The stone walls that mark the Cottage Park trailhead are all that's left of a small community of cottages and a hotel that were built in the early years of the 20th century to accommodate employees and visitors who came to witness the building of the Spier Falls Dam on the Hudson River, just across the road.   That this is a popular trail was evident from the packed ice that covered it, making me glad that I'd worn those Yaktrax grippers on my feet.

After passing through a mixed hardwood forest for a while, the trail emerged onto a flat grassy area kept open by the company that maintains the power lines carrying electricity generated by the Spier Falls Dam, one of the largest hydroelectric dams in the country.  Although the walking had been easy so far, I could see the mountain ahead of me through the trees, so the challenge was about to begin.

At least my muscles had had a chance to warm up, before being put to the test by some unrelentingly steep parts of the trail.  I was grateful that the beauty of the woods and the curvaceous landscape offered compensation for my efforts.  Except for the sound of my labored breathing, the forest was amazingly quiet, no chirps or flutters or rustles, not even a chickadee in all those hemlocks.  I did see one chipmunk, however, and was quite surprised to see one so early.  Maybe he came up from his den to see what had happened to winter.

Up and up I went, to where the bedrock emerged dramatically, like bones protruding through the earth's thin skin.

Some of the hemlocks up here are huge, and as tall and straight as pines.  I doubt very much, though,  that they could be old growth, since the presence of stumps everywhere attests to the area having been lumbered over.   This stump must have been a very big tree.  It now provides a nursery for that little baby hemlock at its center.

I was fascinated by the complex burls the bark of this stump had made, even after the tree had been felled.

When I entered an area populated by Big-tooth Aspens, the forest floor became quite colorful.  It's amazing how these leaves hang on to their autumn ruddiness throughout the winter.

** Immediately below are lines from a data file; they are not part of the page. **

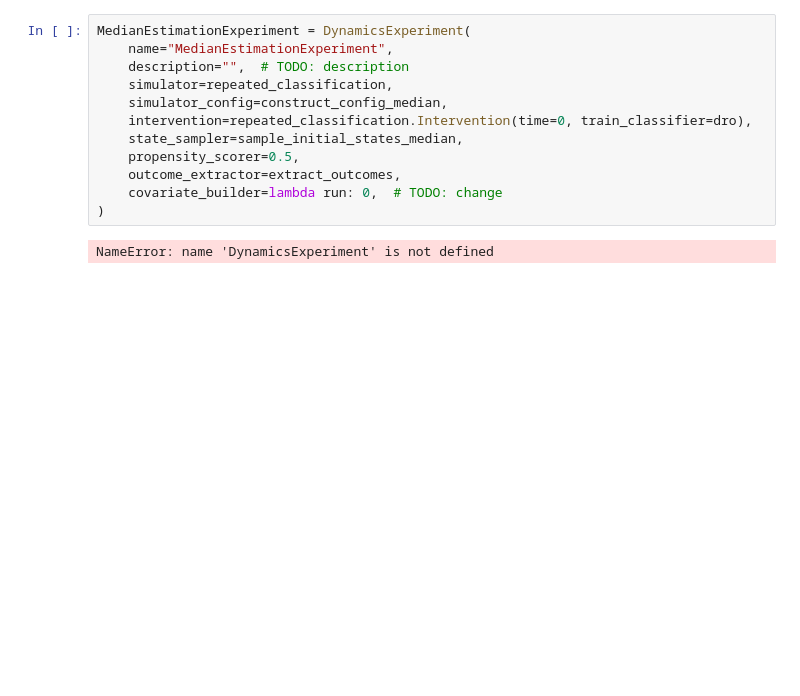
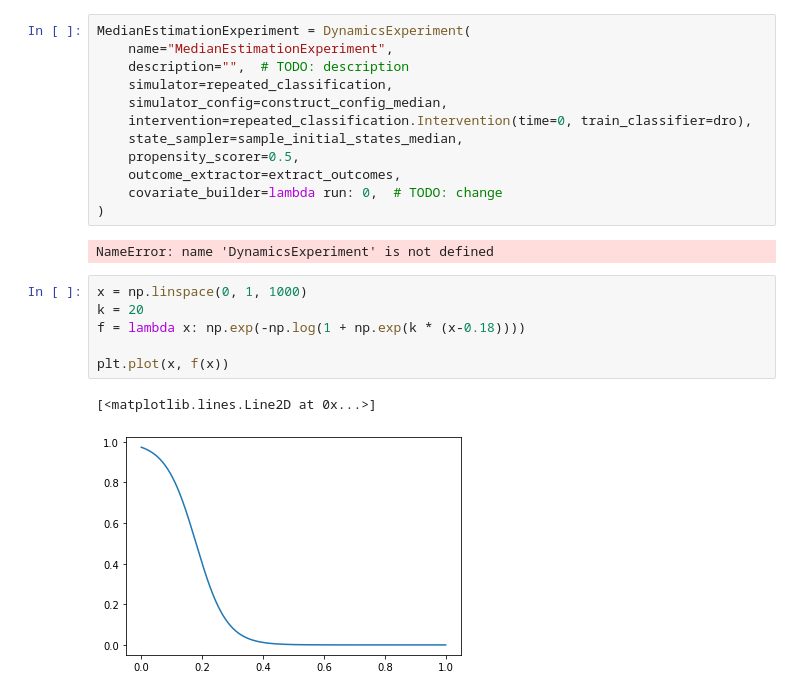
Before and after one commit to socialfoundations/whynot, a Jupyter notebook: test_notebook/test.ipynb, the cells around one changed output. Drawn from its saved outputs; the diff is of its cells as text; blank space fills up the shorter version.

```diff
--- a/test_notebook/test.ipynb
+++ b/test_notebook/test.ipynb
@@ -184,3 +204,12 @@ MedianEstimationExperiment = DynamicsExperiment(
 )
 # %% [output]
 NameError: name 'DynamicsExperiment' is not defined
+# %%
+x = np.linspace(0, 1, 1000)
+k = 20
+f = lambda x: np.exp(-np.log(1 + np.exp(k * (x-0.18))))
+
+plt.plot(x, f(x))
+# %% [output]
+[<matplotlib.lines.Line2D at 0x...>]
+[figure, added]
```
Also changed, not shown: parts of 5 cells of this notebook, 2 other files.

Well, I didn't make it all the way up to the trail intersection, since when I was about two-thirds of the distance, it started to rain a little.  I had my raincoat, so I wasn't worried about getting wet, but I did think that those icy trails might become even slipperier when wet with rain.  Also, I was bushed.  Going down steep icy trails is even harder then going up, so my legs were pretty shaky when I reached my car.   But I didn't hurry home just yet.  The rain had stopped and the river was running calm and serene and just begging me to sit for a while and enjoy its beauty.  Which I did.